Tsuboya was one of the few districts of the city that miraculously escaped this fate. As soon as the war ended, however, Naha came under the occupation of the American military, and citizens were denied entry. Placed in civilian housing facilities, residents who had lost their household belongings to wartime destruction lacked even the dishes and utensils needed for daily life, and are said to have resorted to using empty cans and broken bottles instead. The Okinawa Advisory Council, which at the time was a consultative body of the U.S. military as well as an assembly structure representing Okinawan people, advised the American forces that pottery production could begin immediately if potters and builders returned to Tsuboya, and urged them to make arrangements so that artisans could move there soon as possible.

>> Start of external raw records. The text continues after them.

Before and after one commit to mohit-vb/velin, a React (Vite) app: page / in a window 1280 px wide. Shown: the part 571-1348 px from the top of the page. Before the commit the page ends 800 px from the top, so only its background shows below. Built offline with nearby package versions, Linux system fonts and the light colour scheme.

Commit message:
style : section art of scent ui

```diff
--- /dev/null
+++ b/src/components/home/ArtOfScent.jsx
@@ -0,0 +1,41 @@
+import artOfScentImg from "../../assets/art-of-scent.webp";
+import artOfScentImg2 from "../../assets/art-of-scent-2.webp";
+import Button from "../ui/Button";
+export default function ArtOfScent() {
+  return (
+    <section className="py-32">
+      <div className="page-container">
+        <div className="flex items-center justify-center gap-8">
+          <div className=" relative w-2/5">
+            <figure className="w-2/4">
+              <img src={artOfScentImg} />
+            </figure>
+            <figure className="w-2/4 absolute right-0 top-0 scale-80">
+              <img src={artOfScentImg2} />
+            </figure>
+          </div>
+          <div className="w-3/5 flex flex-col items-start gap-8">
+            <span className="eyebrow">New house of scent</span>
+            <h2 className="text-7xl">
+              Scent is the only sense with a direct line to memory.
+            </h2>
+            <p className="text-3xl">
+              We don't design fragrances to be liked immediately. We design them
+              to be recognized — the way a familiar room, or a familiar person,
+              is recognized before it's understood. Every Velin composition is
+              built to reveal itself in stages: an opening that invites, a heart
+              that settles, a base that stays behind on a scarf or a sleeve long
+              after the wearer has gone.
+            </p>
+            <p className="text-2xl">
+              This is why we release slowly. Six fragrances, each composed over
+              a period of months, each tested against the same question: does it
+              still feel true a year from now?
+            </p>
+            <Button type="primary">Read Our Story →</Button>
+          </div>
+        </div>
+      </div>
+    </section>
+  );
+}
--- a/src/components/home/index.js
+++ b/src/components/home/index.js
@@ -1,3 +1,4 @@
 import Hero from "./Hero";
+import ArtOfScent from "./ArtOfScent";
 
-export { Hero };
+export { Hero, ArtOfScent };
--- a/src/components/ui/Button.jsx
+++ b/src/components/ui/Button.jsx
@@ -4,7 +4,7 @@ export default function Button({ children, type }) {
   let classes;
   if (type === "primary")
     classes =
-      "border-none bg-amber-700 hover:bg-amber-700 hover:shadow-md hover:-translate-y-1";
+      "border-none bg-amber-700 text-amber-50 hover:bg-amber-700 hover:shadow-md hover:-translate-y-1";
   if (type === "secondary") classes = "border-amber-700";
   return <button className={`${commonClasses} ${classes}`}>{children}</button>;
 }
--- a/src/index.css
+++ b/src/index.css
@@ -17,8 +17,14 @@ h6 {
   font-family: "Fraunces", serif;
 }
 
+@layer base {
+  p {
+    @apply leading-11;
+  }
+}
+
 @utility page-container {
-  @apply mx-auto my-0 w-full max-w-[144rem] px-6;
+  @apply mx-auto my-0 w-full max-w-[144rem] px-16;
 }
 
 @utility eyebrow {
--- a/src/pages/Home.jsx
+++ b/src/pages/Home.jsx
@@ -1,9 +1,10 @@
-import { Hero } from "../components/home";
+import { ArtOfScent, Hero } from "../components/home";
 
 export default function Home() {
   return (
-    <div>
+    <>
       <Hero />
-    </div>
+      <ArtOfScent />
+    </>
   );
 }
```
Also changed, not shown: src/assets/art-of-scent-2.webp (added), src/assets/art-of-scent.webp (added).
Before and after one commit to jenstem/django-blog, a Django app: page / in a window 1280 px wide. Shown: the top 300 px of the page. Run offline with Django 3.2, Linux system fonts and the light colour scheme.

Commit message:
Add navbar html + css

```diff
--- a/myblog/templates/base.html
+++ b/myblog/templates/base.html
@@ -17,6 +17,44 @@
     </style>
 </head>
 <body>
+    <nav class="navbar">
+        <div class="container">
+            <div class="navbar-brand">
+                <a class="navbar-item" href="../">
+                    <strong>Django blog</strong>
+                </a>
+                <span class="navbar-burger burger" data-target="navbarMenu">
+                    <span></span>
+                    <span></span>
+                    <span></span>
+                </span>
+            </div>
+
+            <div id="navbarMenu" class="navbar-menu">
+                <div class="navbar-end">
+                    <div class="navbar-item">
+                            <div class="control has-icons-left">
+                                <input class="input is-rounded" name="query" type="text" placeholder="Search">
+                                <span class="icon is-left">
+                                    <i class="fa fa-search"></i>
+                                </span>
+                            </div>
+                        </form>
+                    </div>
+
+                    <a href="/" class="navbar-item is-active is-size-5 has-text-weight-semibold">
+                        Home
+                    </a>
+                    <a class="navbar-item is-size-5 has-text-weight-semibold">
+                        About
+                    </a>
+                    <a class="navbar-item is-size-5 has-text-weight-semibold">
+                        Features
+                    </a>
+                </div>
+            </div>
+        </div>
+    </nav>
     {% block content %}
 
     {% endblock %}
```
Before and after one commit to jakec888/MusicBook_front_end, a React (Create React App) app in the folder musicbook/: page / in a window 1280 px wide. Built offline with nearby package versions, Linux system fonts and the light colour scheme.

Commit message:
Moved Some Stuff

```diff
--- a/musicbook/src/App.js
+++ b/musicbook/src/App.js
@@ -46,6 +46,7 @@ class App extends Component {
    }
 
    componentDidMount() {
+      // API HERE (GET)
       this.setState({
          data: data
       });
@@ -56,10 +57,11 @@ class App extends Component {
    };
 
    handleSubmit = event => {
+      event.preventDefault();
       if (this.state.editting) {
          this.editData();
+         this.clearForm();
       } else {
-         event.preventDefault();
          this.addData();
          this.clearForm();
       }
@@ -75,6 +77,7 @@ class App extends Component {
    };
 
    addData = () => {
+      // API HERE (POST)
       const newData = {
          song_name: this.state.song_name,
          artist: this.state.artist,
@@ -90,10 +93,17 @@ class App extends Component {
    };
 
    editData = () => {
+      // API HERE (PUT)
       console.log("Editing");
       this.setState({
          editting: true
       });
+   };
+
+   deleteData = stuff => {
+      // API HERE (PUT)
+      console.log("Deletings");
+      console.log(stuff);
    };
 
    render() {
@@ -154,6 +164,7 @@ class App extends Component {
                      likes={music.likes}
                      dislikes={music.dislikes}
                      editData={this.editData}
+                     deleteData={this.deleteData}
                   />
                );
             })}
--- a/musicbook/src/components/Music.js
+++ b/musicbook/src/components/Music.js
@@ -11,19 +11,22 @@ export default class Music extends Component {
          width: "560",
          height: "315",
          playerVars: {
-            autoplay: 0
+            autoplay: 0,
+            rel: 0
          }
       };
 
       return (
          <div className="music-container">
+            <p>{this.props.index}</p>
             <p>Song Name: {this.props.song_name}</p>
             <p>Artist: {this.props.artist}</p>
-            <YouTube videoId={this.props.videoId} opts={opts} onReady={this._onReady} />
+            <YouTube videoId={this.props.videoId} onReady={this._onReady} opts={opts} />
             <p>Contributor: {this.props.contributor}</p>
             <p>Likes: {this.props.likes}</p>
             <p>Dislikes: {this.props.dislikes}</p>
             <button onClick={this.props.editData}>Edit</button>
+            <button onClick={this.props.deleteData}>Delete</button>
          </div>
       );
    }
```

Issui Pottery  Address: 18 Nagahama, Yomitan Village, Nakagami, Okinawa Prefecture
Tel.: 098-958-0739 Hours: 9:00 a.m. to 6:00 p.m. Open every day (except Dec. 31-Jan. 3)

A Tsuboya ware bowl made by Okinawan potter Jiro Kinjo, a Living National Treasure of Japan.
Kinjo’s works are known for their bold depictions of creatures such as fish and shrimp.

In November 1945, craftsmen and construction teams originally from Tsuboya were convened from the housing facilities, and over 100 came to Tsuboya. One of them was Jiro Kinjo (1914-2004), who would later become the first person from Okinawa Prefecture to be designated a Living National Treasure. In December, a month after the artisans moved to the district, powerful kiln fires were lit and smoke rose from the many kilns in the town. Thus, Naha’s postwar recovery began in Tsuboya.

Starting in this area, urbanization continued to advance, and smoke pollution became an issue. In the 1970s, the use of firewood kilns was restricted, impeding the operation of so-called climbing kilns. For that reason, in 1974 Kinjo relocated his kiln north of Naha to the village of Yomitan, which had returned to local administration after its requisition by the U.S. military was lifted. This was the beginning of Yomitan’s Yachimun no Sato pottery village, which is known as a tourist destination to this day.

In recent years many potters in the area are natives not of Okinawa, but of the mainland. Our reporting team visited Issui Pottery, whose vividly colored dishes are popular with young women. Shinya Takahata, who founded the kiln in 2005 at the age of 29, grew up in Aichi Prefecture. While rambling through Asia in his early 20s, Takahata discovered Okinawan bowls and dishes. In 2003 he became an apprentice at the kiln of Toshio Kinjo (1936-2016), the son of Jiro Kinjo. From that point he began his work as a potter in earnest. “When we see beautiful flowers,” he said, “we feel as if we’ve been rescued. I hope to create pottery that can bring color to people’s lives that way.”

Pottery was a behind-the-scenes mainstay of Okinawa’s postwar recovery. Now, about 75 years after the war, new feelings and sensibilities are being added to the mix, and Okinawan pottery is sure to bring even more richness and beauty to our lives.






Return to Sustainable Japan Magazine Vol. 18 article list page

Subscribe to our newsletter

You can unsubscribe at any time.


1-month plan or Annual plan 20% off!

Premium membership allows members to Advance registration for seminars and events.
And Unlimited access to Japanese versions of articles.


Subscribe to our newsletter